Editor's choice: Biz2Credit business loans
- Low starting APR of 4%
- Transparent about minimum and maximum costs
- Options for high-risk businesses
Finder is committed to editorial independence. While we receive compensation when you click links to partners, they do not influence our content.
The Small Business Administration (SBA) uses Form 1919 to gather information about your business and its owners. It's required for the SBA 7(a) program. With 26 questions, it's longer than many other SBA forms, so set aside at least an hour to fill it out.
Section I of Form 1919 goes into detail about your business's address, owners, how much you want to borrow, your debts and any connection to the government.
Before you get started, make sure your form is up-to-date by checking the expiration date in the top right-hand corner. If it's not, you can find the most recent version on the SBA website.
You can either fill out the form in dark ink or type into a PDF reader. All signatures need to be in dark ink, however. Print as neatly as possible to avoid any confusion.
Two types of people should fill out Form 1919 Section I:
To save time, gather the following documents and information before you start filling out Section I:
Under Applicant business legal name, write the business's name as it appears on tax forms. Check OC if you're an operating company — most applicants are. Check EPC if you're an Eligible Passive Company, or a company that leases property to operating companies. EPCs are only eligible for real estate financing through the SBA.
If your business has a trade name that's different from its legal name, write that under DBA or trade name. Fill out your business's address, tax ID, phone number, project address, primary contact and email address as it appears on its tax return.
Write the amount you're applying to borrow next to Amount of loan request and what you intend to use the loan for next to Purpose of the loan.
Then fill out the following fields:
Write the name, title, ownership percentage and address of each person who owns shares in the business. This should include all owners, partners and investors. All percentages should add up to 100% — if not, check your math.
Not enough room? Attach another sheet with additional information.
Follow these directions to check either yes or no or true or false for the following sets of questions:
Form 1919 is what the Small Business Administration uses to get general information about your business and its owners. This includes who the owners are, if they have any conflicts of interest and if the businesses or any of its owners have any debts or had any run-ins with the law. It's also known as the SBA's borrower information form.
Your lender and the SBA use this form for multiple purposes. Primarily, it helps them determine if your business is eligible for the loan, what other forms you need to fill out and authorizes the SBA to conduct background checks.
All that's left is to submit your form to your lender. However, depending on the answers to some of the questions, you might need to fill out some other forms.
For example, if any of the principals have a criminal history, all principals must fill out and submit Form 912, which goes into more detail. And if your business plans to use any third parties to help with the application, it might need to submit Form 159.
Reach out to your lender or the SBA if you have any questions.

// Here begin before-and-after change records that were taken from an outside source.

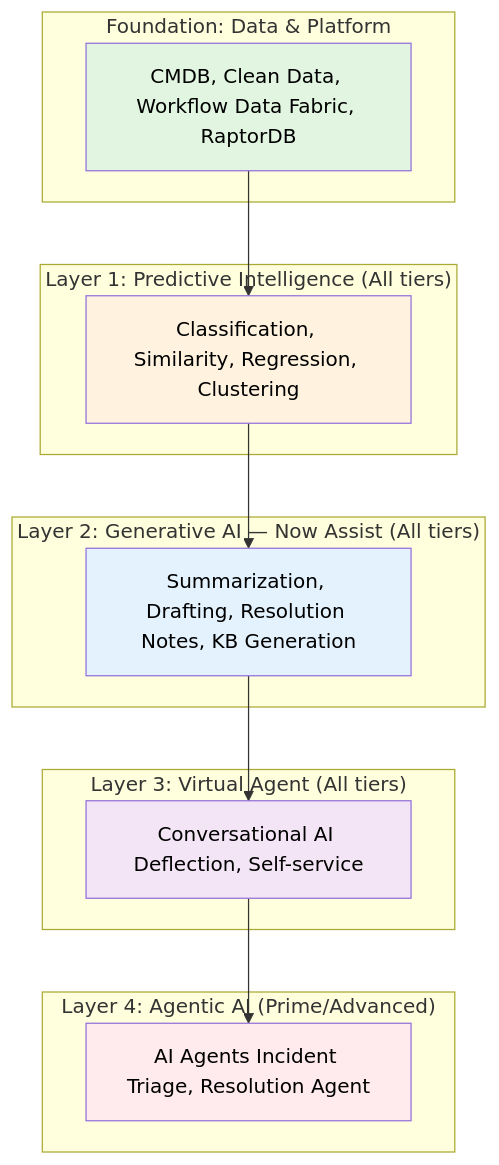
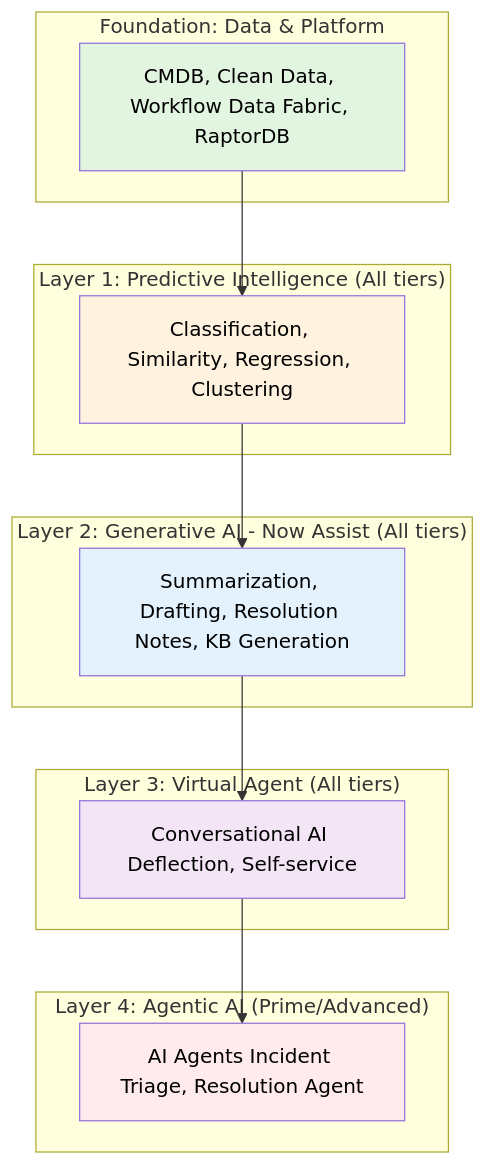
The first of 6 diagrams in docs/modules/ai/ai-guide.md (eltonaguiar/ServiceNow_Learning_TSOM-_CSM_FSM_SalesCRM_HAM_ITSM), drawn with Mermaid before and after one commit. The commit also changed other lines of this file and 10 other files, not shown here.

First line of the commit message:
Fix Mermaid diagram unicode characters causing syntax errors

````diff
--- a/docs/modules/ai/ai-guide.md
+++ b/docs/modules/ai/ai-guide.md
@@ -199,29 +199,29 @@
 ```mermaid
 graph TD
     subgraph "Layer 4: Agentic AI (Prime/Advanced)"
         A[AI Agents Incident Triage, Resolution Agent]
     end
     subgraph "Layer 3: Virtual Agent (All tiers)"
         B[Conversational AI Deflection, Self-service]
     end
-    subgraph "Layer 2: Generative AI — Now Assist (All tiers)"
+    subgraph "Layer 2: Generative AI  -  Now Assist (All tiers)"
         C[Summarization, Drafting, Resolution Notes, KB Generation]
     end
     subgraph "Layer 1: Predictive Intelligence (All tiers)"
         D[Classification, Similarity, Regression, Clustering]
     end
     subgraph "Foundation: Data & Platform"
         E[CMDB, Clean Data, Workflow Data Fabric, RaptorDB]
     end
 
     E --> D
     D --> C
     C --> B
     B --> A
 
     style E fill:#e1f5e1,color:#000
     style D fill:#fff3e0,color:#000
     style C fill:#e3f2fd,color:#000
     style B fill:#f3e5f5,color:#000
     style A fill:#ffebee,color:#000
 ```
````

Form 1919 might seem more involved than some other SBA forms, but it's relatively straight-forward because it only involves basic information about the business and its owners. There's none of the fancy math that's required for the personal financial statement, for example, and you might not need to dig deep into your personal and business files for answers.
Don’t be fooled by false promises — here are red flags to watch out for and tips to find a legit company.
Compare options if you’re self-employed, a freelancer, a partner and more.
Here’s where to get financial help for yourself and your business if you’ve been affected by the storm in February 2021.
The White House announced new changes to PPP loans, helping the smallest businesses and opening access to people with student loan defaults or nonfraudulent felony convictions.
Small lenders continue to offer a lifeline to small businesses for First and Second Draw loans.
12 unique financing options — including SBA loans — for new and established franchises.
The PPP wasn’t made with sole proprietors and independent contractors in mind. Here are other options that can help.
A lender who primarily offers loans to underserved small business owners.
Some PPP borrowers can get another round of funding through community lenders — though not all can qualify.
Ascent guides women entrepreneurs through key steps to starting a business. But its disaster assistance is too little, too late.
finder.com is an independent comparison platform and information service that aims to provide you with the tools you need to make better decisions. While we are independent, the offers that appear on this site are from companies from which finder.com receives compensation. We may receive compensation from our partners for placement of their products or services. We may also receive compensation if you click on certain links posted on our site. While compensation arrangements may affect the order, position or placement of product information, it doesn't influence our assessment of those products. Please don't interpret the order in which products appear on our Site as any endorsement or recommendation from us. finder.com compares a wide range of products, providers and services but we don't provide information on all available products, providers or services. Please appreciate that there may be other options available to you than the products, providers or services covered by our service.